Sustainable Agriculture Development Project (SADP) is the main Corporate Social Investment (CSI) activity of the Ceylon Tobacco Company (CTC), the subsidiary of British American Tobacco holding cigarette manufacturing monopoly in Sri Lanka. In its initiation in 2006, its target group was tobacco farmers. By 2017, its beneficiaries included farmers other than tobacco growers. This study aimed to explore the process of tobacco industry increasing its coverage towards non-tobacco growers and its apparent benefits to the industry.

Methods:
A qualitative study design was used. Data were collected using document analysis (reports and presentations of CTC and CSI partners and media reports) and key informant (N=18) interviews (CTC CSI officers, field workers of government and non-government organisations, community leaders and beneficiaries of SADP programme). Documents from 2006 onwards were identified electronically and manually from databases, electronic archives and libraries. Search terms used were identified using an expert panel. Data were analysed using thematic analysis.
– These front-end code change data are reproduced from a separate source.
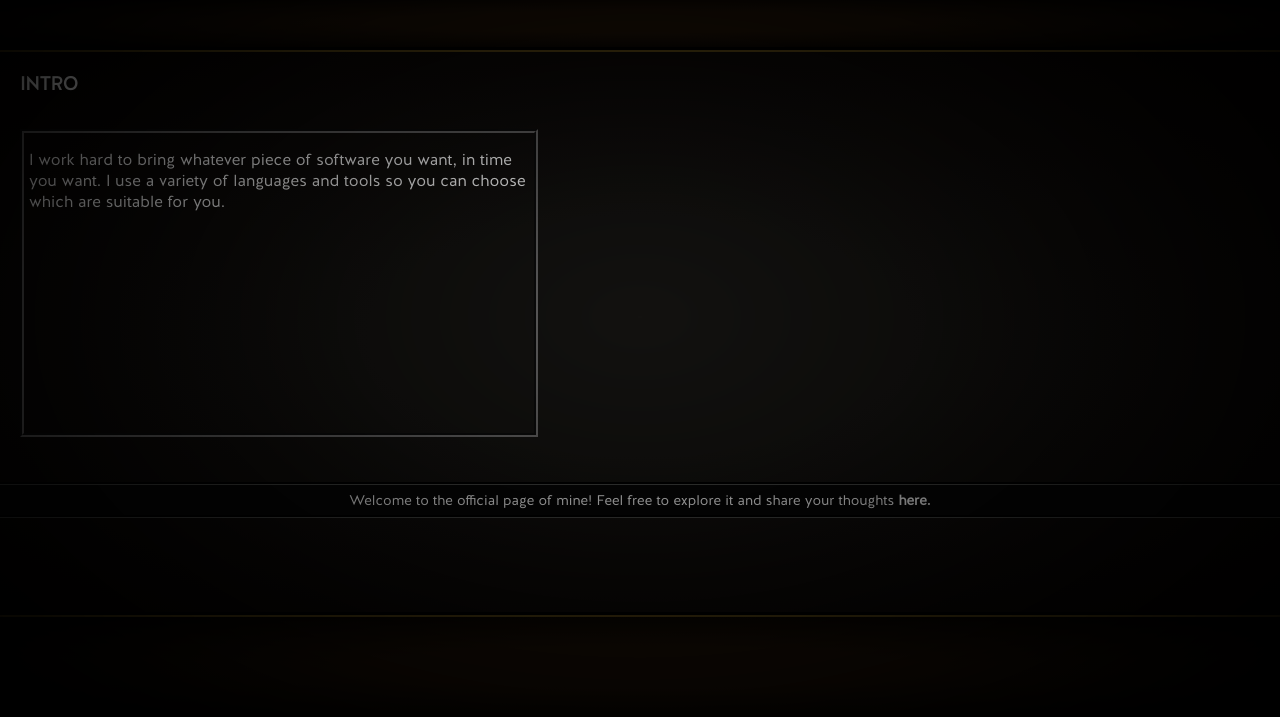
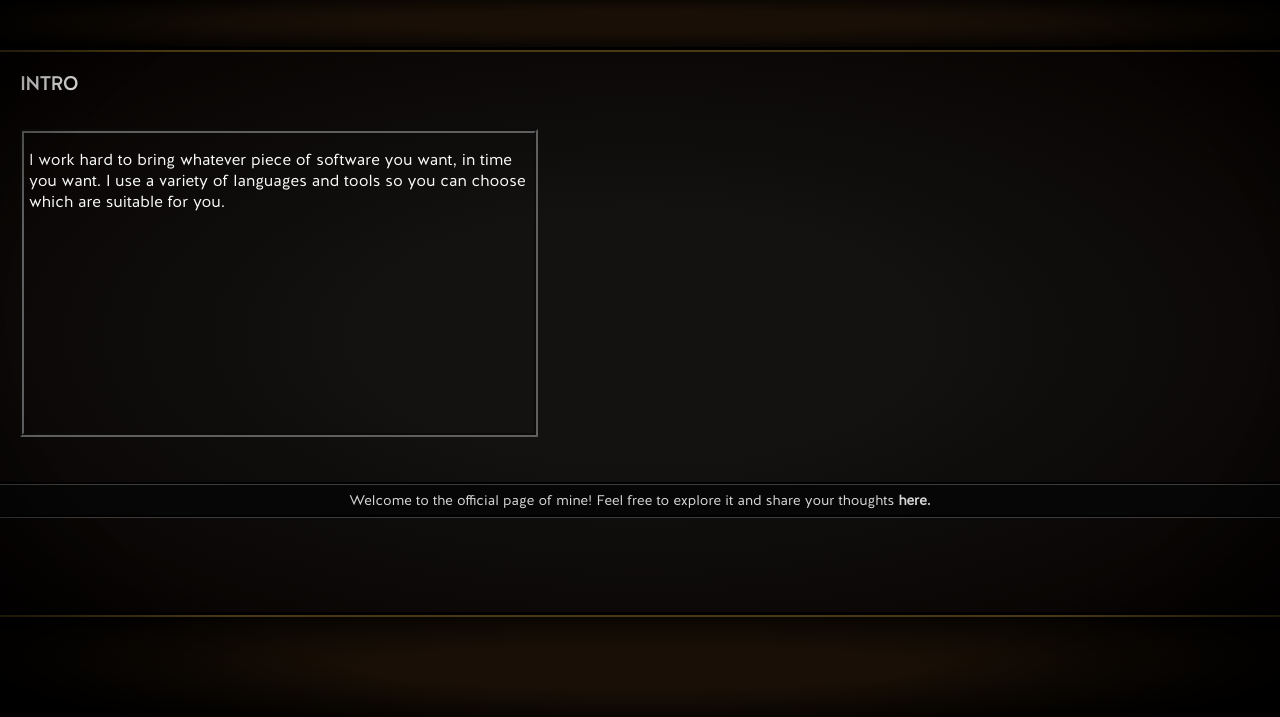
Before and after one commit to ArchDamned/archdamned.github.io, a website: page index.html in a window 1280 px wide. Shown: the part 83-800 px from the top of the page. Drawn offline with Linux system fonts and the light colour scheme.

Commit message:
package.json fix

```diff
--- a/res/main.css
+++ b/res/main.css
@@ -21,7 +21,7 @@ body {
     width: 100vw;
     height: 100vh;
     z-index: 100;
-    background: radial-gradient(rgba(255,0,0,0),black);
+    background: radial-gradient(rgba(255,0,0,0) 70%,black);
     pointer-events: none;
 }
 
```
Also changed, not shown: package.json (added, +25 -0 lines).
Results:
By 2017 four variations of SADP existed, all targeting non-tobacco growing farmers. Activities mainly included home gardening and infrastructure development in rural communities. A variation (SADP Lite) incorporated ex-libertarian combatants as part of their rehabilitation process by the government. Activities engaged ministers, government officials, field workers and community leaders. Key informants' perceptions included; CTC functions beyond the stigmatized image of a 'tobacco company' by expansion to different activities and themes; non-tobacco-growing farmers indirectly motivated to strengthen links with CTC by starting tobacco cultivation, activities are portrayed as government initiatives by incorporating government ministers, officials and field workers, and, most activities are portrayed as solutions for negative effects of tobacco cultivation (home-gardening, alternative crops and agro wells) and tobacco use (nutrition and rural economy).

Conclusions:
CTC uses SADP to promote their image, improve their stake in the economy and motivate farmers to grow tobacco

eISSN:1617-9625